Wayne Dowdy, author, historian and manager of the Memphis Public Library and Information Center’s history department and Memphis and Shelby County Room, will introduce The Wild One and lead a short discussion after the screening.
Director: Laszlo Benedek | USA | 1953 | 79 minutes
$9/$5 Brooks members and students with valid id/Free with VIP Film Pass.
Tickets are available online until 2:30 pm the day of the screening or 2:30 pm on Friday for weekend matinees. Tickets are also available at Visitor Services, or by calling 901.544.6208 during regular business hours. Unsold tickets are also available in the rotunda immediately preceding a screening.
Banned in Memphis is an ongoing series of film screenings highlighting work banned from Memphis theaters by Lloyd Binford, the head of the Memphis Censor Board for 28 years.

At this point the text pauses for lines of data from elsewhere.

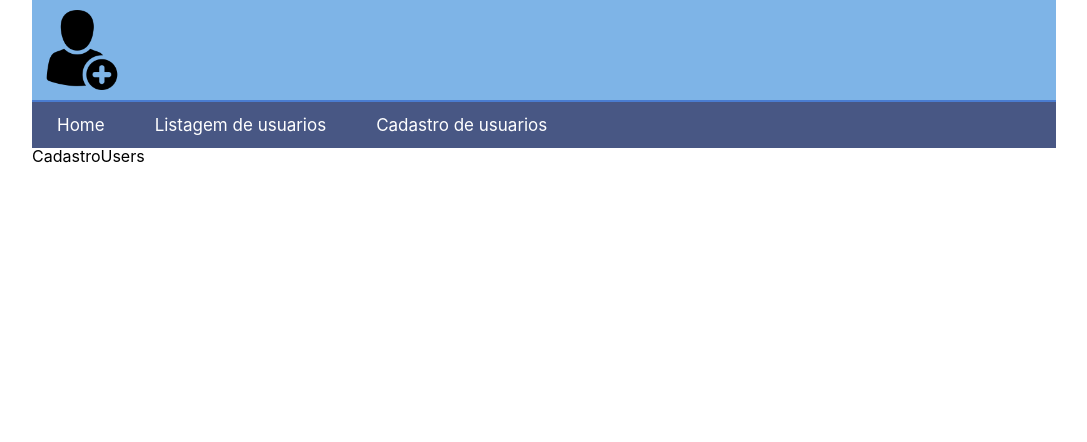
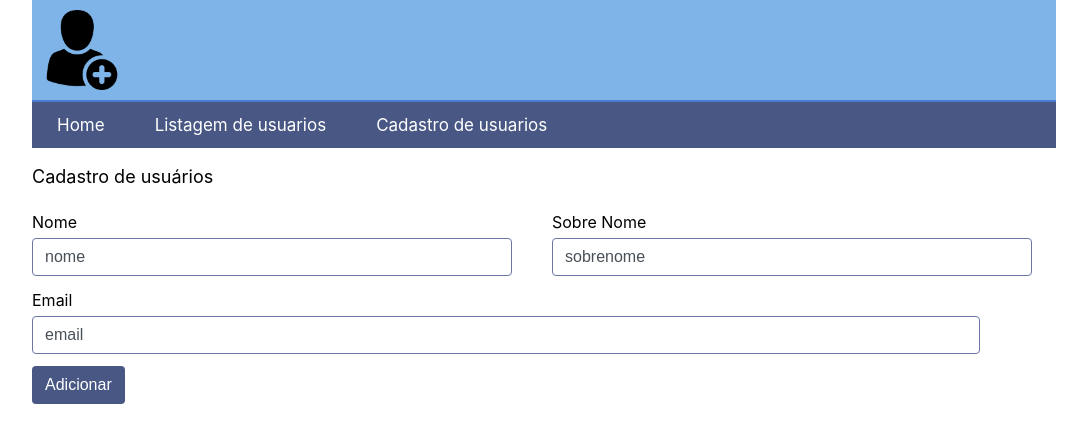
Before and after one commit to giovannirwp/cad-usuario-react, a React (Create React App) app in the folder cad-usuarios/: page /#/cadastro-users in a window 1280 px wide. Shown: the top 442 px of the page, without its empty margins (96-1183 px from the left). Built offline with nearby package versions, Linux system fonts and the light colour scheme.

Commit message:
adicionando cadastro

```diff
--- a/cad-usuarios/src/Pages/CadastroUsers.js
+++ b/cad-usuarios/src/Pages/CadastroUsers.js
@@ -1,9 +1,31 @@
-import React, { Component } from 'react'
+import React, { Component } from "react";
+import "./css/cadastro.css";
 
 export default class CadastroUsers extends Component {
   render() {
     return (
-      <div>CadastroUsers</div>
-    )
+      <div className="container-cadUser">
+        <h1 className="cadastro-usuario">Cadastro de usuários</h1>
+        <form>
+          <div className="row">
+            <div className="col">
+              <label>Nome</label>
+              <input type="text" name="nome" value="nome" />
+            </div>
+            <div className="col">
+              <label>Sobre Nome</label>
+              <input type="text" name="sobrenome" value="sobrenome" />
+            </div>
+          </div>
+          <div className="row">
+            <div className="col">
+              <label>Email</label>
+              <input type="text" name="email" value="email" />
+            </div>
+          </div>
+          <button>Adicionar</button>
+        </form>
+      </div>
+    );
   }
 }
--- /dev/null
+++ b/cad-usuarios/src/Pages/css/cadastro.css
@@ -0,0 +1,50 @@
+.container-cadUser .cadastro-usuario {
+  margin-top: 20px;
+  margin-bottom: 20px;
+  font-size: 18px;
+}
+.container-cadUser .row {
+  display: flex;
+  flex-wrap: wrap;
+  margin: 0 -0.5rem;
+  padding: 0.5rem 0;
+}
+.container-cadUser .row .col {
+  flex-basis: 0;
+  flex-grow: 1;
+  max-width: 100%;
+  padding: 0 0.5rem;
+}
+.container-cadUser .row .col label {
+  display: inline-block;
+  margin-bottom: 0.5rem;
+}
+.container-cadUser .row .col input {
+  display: block;
+  width: 90%;
+  padding: 0.375rem 0.75rem;
+  font-size: 1rem;
+  font-weight: 400;
+  line-height: 1.5;
+  color: #495057;
+  background-color: #FFF;
+  border: 1px solid #6b77a5;
+  border-radius: 0.25rem;
+  transition: border-color 0.15s ease-in-out, box-shadow 0.15s ease-in-out;
+}
+.container-cadUser button {
+  color: #FFF;
+  cursor: pointer;
+  display: inline-block;
+  background-color: #485784;
+  text-align: center;
+  vertical-align: middle;
+  border: 1px solid transparent;
+  padding: 0.375rem 0.75rem;
+  margin-top: 0.25rem;
+  font-weight: 400;
+  font-size: 1rem;
+  line-height: 1.5;
+  border-radius: 0.25rem;
+  transition: color 0.15s ease-in-out, background-color 0.15s ease-in-out, border-color 0.15s ease-in-out, box-shadow 0.15s ease-in-out;
+}/*# sourceMappingURL=cadastro.css.map */
--- /dev/null
+++ b/cad-usuarios/src/Pages/css/cadastro.scss
@@ -0,0 +1,58 @@
+.container-cadUser {
+  .cadastro-usuario {
+    margin-top: 20px;
+    margin-bottom: 20px;
+    font-size: 18px;
+  }
+
+  .row {
+    display: flex;
+    flex-wrap: wrap;
+    margin: 0 -.5rem;
+    padding: .5rem 0;
+
+    .col {
+      flex-basis: 0;
+      flex-grow: 1;
+      max-width: 100%;
+      padding: 0 .5rem;
+
+      label {
+        display: inline-block;
+        margin-bottom: .5rem;
+      }
+
+      input {
+        display: block;
+        width: 90%;
+        padding: .375rem .75rem;
+        font-size: 1rem;
+        font-weight: 400;
+        line-height: 1.5;
+        color: #495057;
+        background-color: #FFF;
+        border: 1px solid #6b77a5;
+        border-radius: .25rem;
+        transition: border-color .15s ease-in-out, box-shadow .15s ease-in-out;
+      }
+    }
+  }
+
+  button {
+    color: #FFF;
+    cursor: pointer;
+    display: inline-block;
+    background-color: #485784;
+    text-align: center;
+    vertical-align: middle;
+    border: 1px solid transparent;
+    padding: .375rem .75rem;
+    margin-top: .25rem;
+    font-weight: 400;
+    font-size: 1rem;
+    line-height: 1.5;
+    border-radius: .25rem;
+    transition: color .15s ease-in-out, background-color .15s ease-in-out, border-color .15s ease-in-out, box-shadow .15s ease-in-out;
+  }
+
+}
```
Also changed, not shown: 1 other file (tests, documents, lock files or other folders).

Regarded as “the toughest critic in America,” the former railway clerk turned insurance executive was notorious for his views on white supremacy, womanhood, and outsider views of the American South. Binford banned films with African American stars or unsegregated scenes, films that featured violence or teenage rebellion, and even film that he disliked because of the personal conduct of the actors rather than the content of the script. Upcoming screenings in the series include:
Cabin in the Sky, introduced by writer, filmmaker and producer Willy Bearden.
Wednesday, June 21 | 7 pm
The Outlaw, introduced by author and archivist Vincent Astor.
Wednesday, July 12 | 7 pm
Stromboli, introduced by author and columnist Richard Alley.
Wednesday, August 23 | 7 pm